William Temple
Truth found out too late: or, the Fruits of Jealousy. And The Jealous Husband: or, Witty Lady. (London: J. B./ J. Roberts, 1715).

Truth found out too late:| OR, THE| Fruits of Jealousy.| AND| The Jealous Husband:| OR,| WITTY LADY.| In Two NOVELS.| To which are added the following Poems, viz.| The wandring Lady.| A Letter to a Lady.| To my Mistress.| Cupid's Speech.| On the Honourable| Sir R.T. Bt. Written| in the Year 1712.| May-day' Proceeding| at B----ham.| [rule]| By William Temple, Esq;| [rule]| LONDON:| Printed for J. B. and Sold by J. Roberts at the| Oxford-Arms in Warwick-lane. 1715. Pr. 1 s.


short title: "Novels and Poetry"/ titlepage/ p.1-84/ 4.


{L: Cup.401.c.12}.

Bibliographical Reference

ESTC: t136593.


Temple, William.


Titel: "Novels".

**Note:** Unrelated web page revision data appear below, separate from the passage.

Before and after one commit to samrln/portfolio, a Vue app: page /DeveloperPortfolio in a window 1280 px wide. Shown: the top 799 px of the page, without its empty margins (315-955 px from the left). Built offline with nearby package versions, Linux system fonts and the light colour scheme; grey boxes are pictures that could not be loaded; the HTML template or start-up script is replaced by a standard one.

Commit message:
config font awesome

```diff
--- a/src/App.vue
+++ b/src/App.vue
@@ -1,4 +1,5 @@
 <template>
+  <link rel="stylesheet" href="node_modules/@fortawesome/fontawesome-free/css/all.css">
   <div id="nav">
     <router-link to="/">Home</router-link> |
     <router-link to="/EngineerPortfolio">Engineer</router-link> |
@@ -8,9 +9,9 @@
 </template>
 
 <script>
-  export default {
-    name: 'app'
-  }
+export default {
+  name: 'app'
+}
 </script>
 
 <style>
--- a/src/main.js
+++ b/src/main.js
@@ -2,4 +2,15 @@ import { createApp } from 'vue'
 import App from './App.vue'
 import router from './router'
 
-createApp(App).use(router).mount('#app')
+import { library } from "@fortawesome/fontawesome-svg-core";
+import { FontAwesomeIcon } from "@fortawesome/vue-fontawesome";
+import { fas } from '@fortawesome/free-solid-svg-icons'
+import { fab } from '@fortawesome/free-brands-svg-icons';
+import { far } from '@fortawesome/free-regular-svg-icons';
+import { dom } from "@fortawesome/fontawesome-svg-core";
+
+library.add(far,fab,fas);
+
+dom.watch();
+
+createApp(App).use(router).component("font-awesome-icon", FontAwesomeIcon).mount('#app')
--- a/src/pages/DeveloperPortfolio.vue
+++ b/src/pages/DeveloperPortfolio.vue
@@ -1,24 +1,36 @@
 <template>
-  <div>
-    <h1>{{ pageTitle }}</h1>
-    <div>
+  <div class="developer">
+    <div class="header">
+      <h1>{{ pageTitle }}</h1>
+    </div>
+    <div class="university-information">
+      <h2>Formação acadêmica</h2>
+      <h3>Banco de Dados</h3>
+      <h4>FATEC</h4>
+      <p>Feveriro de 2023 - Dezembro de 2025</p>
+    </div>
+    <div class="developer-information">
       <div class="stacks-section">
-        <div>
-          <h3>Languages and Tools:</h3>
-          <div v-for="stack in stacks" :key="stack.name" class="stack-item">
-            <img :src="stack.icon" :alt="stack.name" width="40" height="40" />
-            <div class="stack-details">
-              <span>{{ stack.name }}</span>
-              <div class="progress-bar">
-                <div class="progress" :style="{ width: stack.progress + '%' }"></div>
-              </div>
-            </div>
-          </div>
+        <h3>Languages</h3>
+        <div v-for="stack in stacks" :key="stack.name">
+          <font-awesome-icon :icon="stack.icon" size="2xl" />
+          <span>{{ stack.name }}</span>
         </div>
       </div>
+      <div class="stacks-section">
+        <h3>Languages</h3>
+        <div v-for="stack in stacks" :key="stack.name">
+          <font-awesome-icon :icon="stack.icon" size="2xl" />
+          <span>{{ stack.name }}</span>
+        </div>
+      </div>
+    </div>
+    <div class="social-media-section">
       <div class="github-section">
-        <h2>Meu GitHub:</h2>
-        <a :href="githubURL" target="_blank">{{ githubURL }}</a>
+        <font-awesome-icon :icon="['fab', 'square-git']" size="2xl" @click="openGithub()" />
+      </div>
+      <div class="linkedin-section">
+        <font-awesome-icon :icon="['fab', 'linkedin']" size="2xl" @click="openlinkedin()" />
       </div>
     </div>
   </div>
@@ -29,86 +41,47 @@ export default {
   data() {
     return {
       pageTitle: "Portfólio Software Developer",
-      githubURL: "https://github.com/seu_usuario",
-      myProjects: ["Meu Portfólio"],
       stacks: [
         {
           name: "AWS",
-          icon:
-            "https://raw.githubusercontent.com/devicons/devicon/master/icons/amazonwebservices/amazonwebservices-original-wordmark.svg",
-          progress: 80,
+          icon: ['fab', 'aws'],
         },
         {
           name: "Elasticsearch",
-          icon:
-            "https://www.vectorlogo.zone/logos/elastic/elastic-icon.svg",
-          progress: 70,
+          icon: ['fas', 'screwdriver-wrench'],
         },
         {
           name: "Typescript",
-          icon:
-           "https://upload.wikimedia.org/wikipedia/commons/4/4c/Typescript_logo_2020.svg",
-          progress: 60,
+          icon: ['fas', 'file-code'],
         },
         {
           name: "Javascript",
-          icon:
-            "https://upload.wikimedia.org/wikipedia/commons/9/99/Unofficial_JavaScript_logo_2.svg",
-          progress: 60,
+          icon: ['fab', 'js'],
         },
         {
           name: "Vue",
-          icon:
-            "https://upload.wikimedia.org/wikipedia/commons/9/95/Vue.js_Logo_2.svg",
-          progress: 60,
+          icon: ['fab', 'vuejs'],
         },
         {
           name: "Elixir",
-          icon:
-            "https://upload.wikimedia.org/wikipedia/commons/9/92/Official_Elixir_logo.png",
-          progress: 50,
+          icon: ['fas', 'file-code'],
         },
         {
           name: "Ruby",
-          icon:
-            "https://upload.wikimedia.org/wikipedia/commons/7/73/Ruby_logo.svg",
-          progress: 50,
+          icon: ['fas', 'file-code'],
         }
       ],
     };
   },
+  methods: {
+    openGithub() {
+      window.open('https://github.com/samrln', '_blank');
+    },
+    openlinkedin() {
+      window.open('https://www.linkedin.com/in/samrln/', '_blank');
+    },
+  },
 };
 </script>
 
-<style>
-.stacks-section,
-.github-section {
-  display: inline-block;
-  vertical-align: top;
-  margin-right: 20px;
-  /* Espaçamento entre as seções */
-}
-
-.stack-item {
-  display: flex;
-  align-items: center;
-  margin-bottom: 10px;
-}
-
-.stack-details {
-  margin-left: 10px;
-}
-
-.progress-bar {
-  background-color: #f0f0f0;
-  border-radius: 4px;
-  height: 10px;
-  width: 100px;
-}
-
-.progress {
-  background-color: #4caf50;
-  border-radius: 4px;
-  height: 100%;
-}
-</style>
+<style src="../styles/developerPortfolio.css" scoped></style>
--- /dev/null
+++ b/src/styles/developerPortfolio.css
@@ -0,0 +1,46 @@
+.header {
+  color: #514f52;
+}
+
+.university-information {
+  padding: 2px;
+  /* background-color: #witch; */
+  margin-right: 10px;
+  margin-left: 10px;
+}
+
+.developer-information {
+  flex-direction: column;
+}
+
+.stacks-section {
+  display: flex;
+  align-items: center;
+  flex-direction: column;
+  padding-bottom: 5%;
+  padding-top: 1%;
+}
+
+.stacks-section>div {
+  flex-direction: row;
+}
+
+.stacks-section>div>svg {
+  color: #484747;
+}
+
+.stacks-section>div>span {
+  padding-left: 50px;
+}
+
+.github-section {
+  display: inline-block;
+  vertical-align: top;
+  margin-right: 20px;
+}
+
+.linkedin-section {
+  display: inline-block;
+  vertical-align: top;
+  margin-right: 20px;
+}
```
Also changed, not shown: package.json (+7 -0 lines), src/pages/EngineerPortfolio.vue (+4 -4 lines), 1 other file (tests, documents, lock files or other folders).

Both "novels" are highly constructed. In the first, in the Spanish/Italian genre (located in "Milan", the protagonists bear Spanish names), a man ultimatly maims his supposedly inconstant wife; the illegitimate lover kills himself, as he is hired to kill the lady. Also the doctor of both men, who secrtely stirs the plot, to finally save the love sick lovers, is killed. The husband ultimately tears his own heart out of his body. The second zweite "novel" is situated in England and follows the pattern of regular comedies. The jealous husband accomodates his rival without realising his mistake. Sex between our man and the cever lady can only take place if the old husband withdraws with the maid. The situation is complicated by the fact that both couples have to meet when changing from one room to the other - even though we get happy results for three succeeding nights.